As The Beat Goes On, It Gets More Accurate

October 8, 2013

The idea of playing music to a “click track” isn’t new. In fact it predates recording. Composers Beethoven and Salieri were both proponents of the modern metronome, patented in 1815, which keeps a steady time so that musicians can keep the beat more accurately.

As part of our ongoing investigation into audio trends over time, The Echo Nest data alchemist Glenn McDonald took a look at how the “mechanism,” or what one might call “click-trackiness” of popular music has changed in the past few decades. To do so, he ran the 5,000 hotttest songs from every year from 1950 to 2013 through The Echo Nest’s deep musical intelligence platform, built on the largest database about music in the world.

He looked specifically at our “mechanism” rating, an experimental metric we have yet to release, but which we’ve been testing internally. Basically, it connotes how rigidly regular a song is, with organic, tempo-wandering music getting a low mechanism rating, and music that adheres strictly to a click track or, even more mechanistically, to a drum machine, receiving a higher mechanism rating.

What McDonald found, using The Echo Nest’s data: Popular music’s mechanism held pretty steady through the ’50s and ’60s, increasing slowly but steadily throughout the 70s, shooting way up during the ’80s (drum machines?) and a bit more in the ’90s (more drum machines?), mostly stabilizing after that, right up until the present day.

In other words, music has gotten more mechanistic over the past few decades, but it has stopped getting even more mechanistic. Some people say that overly mechanistic music lacks a human feel.

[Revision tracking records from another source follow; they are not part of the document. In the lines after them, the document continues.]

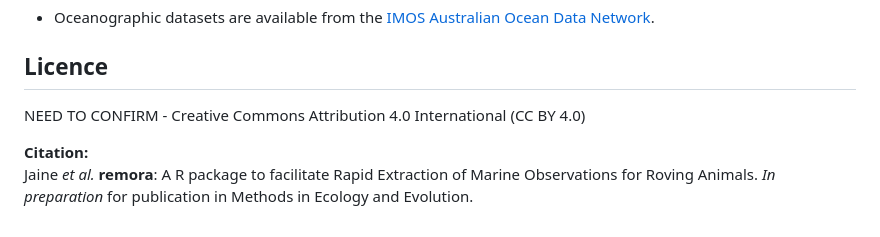
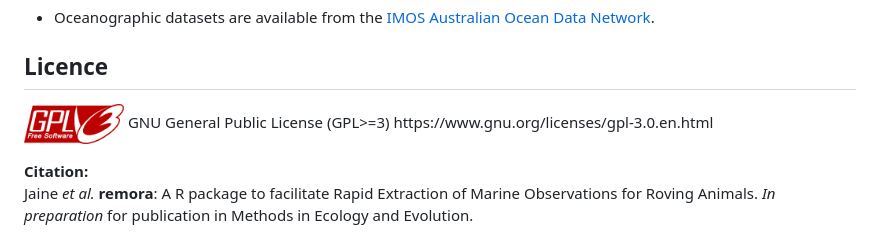
Before and after one commit to IMOS-AnimalTracking/remora, a Markdown page: README.md, the part around the change. GitHub-like rendering; pictures changed too: vignettes/images/gplv3-127x51.png (added).

Commit message:
licence

```diff
--- a/README.md
+++ b/README.md
@@ -74,7 +74,9 @@ Butcher, P. *et al.* (2021) NSW DPI (Whaler, White and Tiger Shark Program). NSW
 - Oceanographic datasets are available from the [IMOS Australian Ocean Data Network](https://portal.aodn.org.au/).
 
 ## Licence
-NEED TO CONFIRM - Creative Commons Attribution 4.0 International (CC BY 4.0)
+<p align="left">
+  <img src="vignettes/images/gplv3-127x51.png" width="100">
+GNU General Public License (GPL>=3) https://www.gnu.org/licenses/gpl-3.0.en.html
 
 **Citation:**
 Jaine *et al.* **remora**: A R package to facilitate Rapid Extraction of Marine Observations for Roving Animals. *In preparation* for publication in Methods in Ecology and Evolution.
```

Perhaps our popular music has gotten as mechanistic-sounding as it will get.

To listen to The Echo Nest’s idea of “mechanism,” play this song, which has a super-consistent BPM right until near the end, when it starts to vary:

And here’s one with a low mechanism rating (i.e. a tempo that wanders around). Its tempo variability is literally off the chart:

Previous research into audio trends over time: